Flexible Neurons

16 October 2016 neural-network
neural-networks
theory

Code to this post

In the last post, we created a neuron that was able to learn a dataset generated by a simple linear function \(y = 0.58 x_1 + 0.67 x_2\). Now, we will modify the function behind our dataset just a bit and suddenly our neuron fails to predict the target variable accurately. We will identify the problem and modify the neuron. Thus, we will make the neuron more flexible. But first, we need to fix some general logic in our code.

Training in Epochs

Our current neuron stops learning / training when the error for a single input vector was very small. This can happen arbitrarily, even when the learning has not finished yet. It is better to look at a whole batch of training samples and calculate the Mean Squared Error. This makes the error measure more expressive and prevents stopping the training prematurely. We still adjust the weights after a single input, but look at the Mean Squared Error after each full iteration through the dataset, called epoch.

To be able to generate a dataset of arbitrary size, I added a dataset generator function instead of directly defining the dataset. That function tells us the solution that our neuron needs to learn.

import sys
import numpy as np

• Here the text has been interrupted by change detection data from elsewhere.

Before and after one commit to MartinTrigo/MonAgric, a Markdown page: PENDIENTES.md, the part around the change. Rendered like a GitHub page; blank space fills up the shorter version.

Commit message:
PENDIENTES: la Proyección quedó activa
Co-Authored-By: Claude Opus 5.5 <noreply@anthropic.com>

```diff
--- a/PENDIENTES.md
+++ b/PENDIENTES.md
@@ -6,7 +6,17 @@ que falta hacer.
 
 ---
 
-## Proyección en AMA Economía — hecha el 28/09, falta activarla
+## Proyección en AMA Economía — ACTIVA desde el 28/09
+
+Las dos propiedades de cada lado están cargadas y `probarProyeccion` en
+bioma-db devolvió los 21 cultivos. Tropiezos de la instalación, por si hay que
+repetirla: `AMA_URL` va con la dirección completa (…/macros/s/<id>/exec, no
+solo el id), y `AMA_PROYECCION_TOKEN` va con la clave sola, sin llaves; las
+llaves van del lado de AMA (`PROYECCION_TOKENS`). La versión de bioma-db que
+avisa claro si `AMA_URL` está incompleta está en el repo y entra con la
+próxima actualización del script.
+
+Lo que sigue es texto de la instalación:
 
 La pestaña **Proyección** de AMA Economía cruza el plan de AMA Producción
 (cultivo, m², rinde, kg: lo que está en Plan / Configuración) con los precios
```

def generate_dataset(size):
    # Define the function behind the dataset
    def get_target(x):
        return 0.58 * x[0] + 0.67 * x[1]

    inputs = np.random.rand(size, 2)
    targets = np.apply_along_axis(get_target, 1, inputs)
    return inputs, targets

# Generate a dataset of a certain size
inputs, targets = generate_dataset(20)
print 'inputs shape: %s targets shape: %s' % (inputs.shape, targets.shape)

Now, we can use that dataset generator to train our neuron in epochs:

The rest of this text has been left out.